Spend even a brief amount of time in a laboratory and you will quickly understand how important biological pH is to normal and aberrant cell functions. Yet, despite the growing recognition for the importance of pH directly surrounding a cell as an indicator of cell health, techniques to measure it thus far remain limited in terms of their sensitivity, the spatial resolution they can offer, and the speed of response to pH changes. However now, investigators at Imperial College London describe a new nanopipette pH biosensor that is sensitive to changes in pH of less than 0.01 units with a response time of 2 ms and 50 nm spatial resolution.
Findings from the new study were published recently in Nature Communications through an article titled “High-resolution label-free 3D mapping of extracellular pH of single living cells.”
“It is becoming clear that an acidic extracellular pH plays an essential role in cancer cell progression, invasiveness, and resistance to therapy,” explained senior study investigator Yuri Korchev, PhD, professor of biophysics at Imperial College London.
The researchers originally designed the new sensor as a nanopipette ionic field-effect transistor—where gates control the flow of ions in the nanopipette instead of electrons. However, while this tackled issues around pH sensitivity and spatial resolution, the device readings still took a few seconds to respond to pH changes due to ionic Coulomb blockade effects hampering the diffusion rate of ions.
Interestingly, the solution that the research team proposes is to incorporate a zwitterionic membrane to enable faster responses. By using a twin-barrel nanopipette with the membrane in just one of the barrels the researchers were able to use the other barrel as a scanning ionic conductance microscope (SICM) for simultaneous topological measurements.
“We report on a zwitterionic label-free pH nanoprobe that addresses these long-standing challenges. The probe has a sensitivity > 0.01 units, 2 ms response time, and 50 nm spatial resolution,” the authors wrote. “The platform was integrated into a double-barrel nanoprobe combining pH sensing with feedback-controlled distance dependence via Scanning Ion Conductance Microscopy. This allows for the simultaneous 3D topographical imaging and extracellular pH (pHe) monitoring of living cancer cells.”

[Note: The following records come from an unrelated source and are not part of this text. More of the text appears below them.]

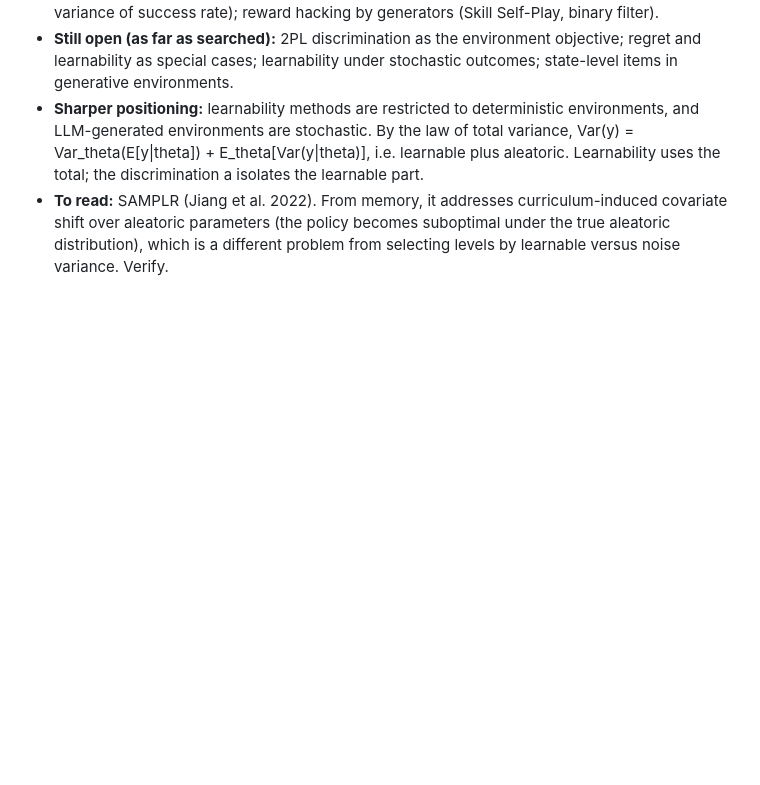
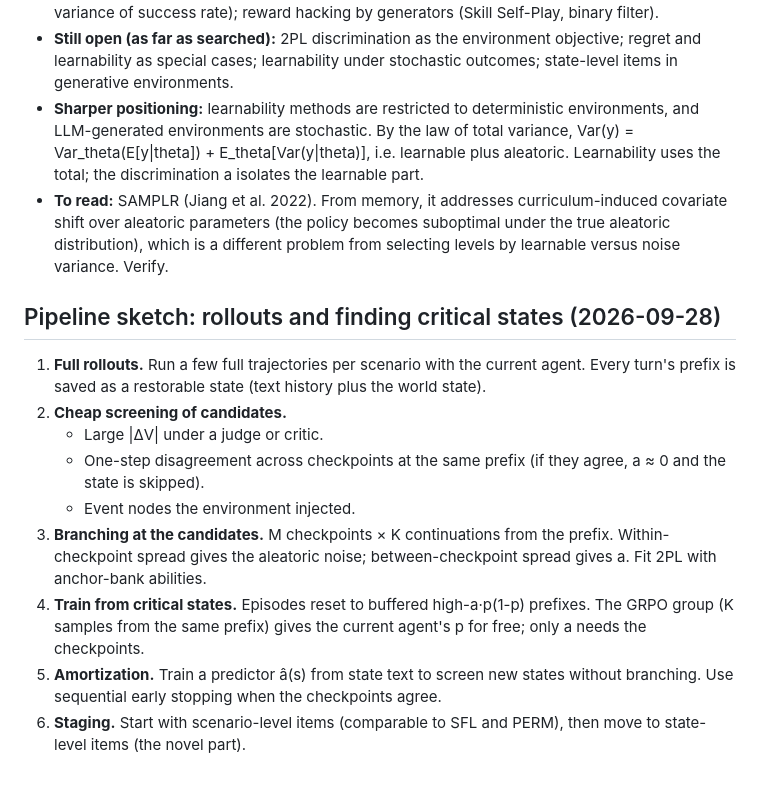
Before and after one commit to assassin808/societabox, a Markdown page: notes/theory-irt.md, the part around the change. GitHub-like rendering; blank space fills up the shorter version.

Commit message:
Note rollout and critical-state pipeline sketch
Co-Authored-By: Claude Opus 5.5 <noreply@anthropic.com>
Claude-Session: https://claude.ai/code/session_01RX9FmW8nL7mcmwTwvQxScR

```diff
--- a/notes/theory-irt.md
+++ b/notes/theory-irt.md
@@ -60,3 +60,14 @@ p = sigma(a(s)^T theta - b(s)).
 - **Still open (as far as searched):** 2PL discrimination as the environment objective; regret and learnability as special cases; learnability under stochastic outcomes; state-level items in generative environments.
 - **Sharper positioning:** learnability methods are restricted to deterministic environments, and LLM-generated environments are stochastic. By the law of total variance, Var(y) = Var_theta(E[y|theta]) + E_theta[Var(y|theta)], i.e. learnable plus aleatoric. Learnability uses the total; the discrimination a isolates the learnable part.
 - **To read:** SAMPLR (Jiang et al. 2022). From memory, it addresses curriculum-induced covariate shift over aleatoric parameters (the policy becomes suboptimal under the true aleatoric distribution), which is a different problem from selecting levels by learnable versus noise variance. Verify.
+
+## Pipeline sketch: rollouts and finding critical states (2026-09-28)
+1. **Full rollouts.** Run a few full trajectories per scenario with the current agent. Every turn's prefix is saved as a restorable state (text history plus the world state).
+2. **Cheap screening of candidates.**
+   - Large |ΔV| under a judge or critic.
+   - One-step disagreement across checkpoints at the same prefix (if they agree, a ≈ 0 and the state is skipped).
+   - Event nodes the environment injected.
+3. **Branching at the candidates.** M checkpoints × K continuations from the prefix. Within-checkpoint spread gives the aleatoric noise; between-checkpoint spread gives a. Fit 2PL with anchor-bank abilities.
+4. **Train from critical states.** Episodes reset to buffered high-a·p(1-p) prefixes. The GRPO group (K samples from the same prefix) gives the current agent's p for free; only a needs the checkpoints.
+5. **Amortization.** Train a predictor â(s) from state text to screen new states without branching. Use sequential early stopping when the checkpoints agree.
+6. **Staging.** Start with scenario-level items (comparable to SFL and PERM), then move to state-level items (the novel part).
```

The team tested the device on live cancer cells and showed how the device could pick up on increases in extracellular pH from invasive phenotypes of breast cancer cells that had been deprived of estrogen. They could also detect pH changes from algae exposed to sunlight, caused by the uptake of inorganic carbon in photosynthesis, as well as identifying heterogeneities in aggressive melanoma cells from high-resolution pH maps.
Highlighting the real-time feedback-controlled dynamic 3D mapping of extracellular pH that their tool allows, and the heterogeneities of cancer cells that it can detect “label-free and at subcellular resolution,” the researchers noted. “This method could help with cancer diagnosis, prognosis, and in evaluating acidic targeted therapies.”
The most commonly used pH probes at present are based on microelectrodes that are quite large in comparison to the scale of the pH fluctuations of interest in studies of extracellular pH. Alternatives have been based on changes in the fluorescence of molecules, nuclear magnetic resonance imaging, and positron emission computed tomography. However, monitoring fluorescence is subject to background noise and photobleaching, and the other techniques have poor spatial resolution and raise difficulties in quantification because they are based on the distribution of probes within tissue.
By using a nanopipette as an ionic field effect transistor, the researchers were able to overcome most of the issues limiting previous techniques. However mutual same charge repulsion leads to the Coulomb blockade effect, which starts to inhibit the diffusion of positively charged protonated water molecules in the nanopipette and this slows down the response time.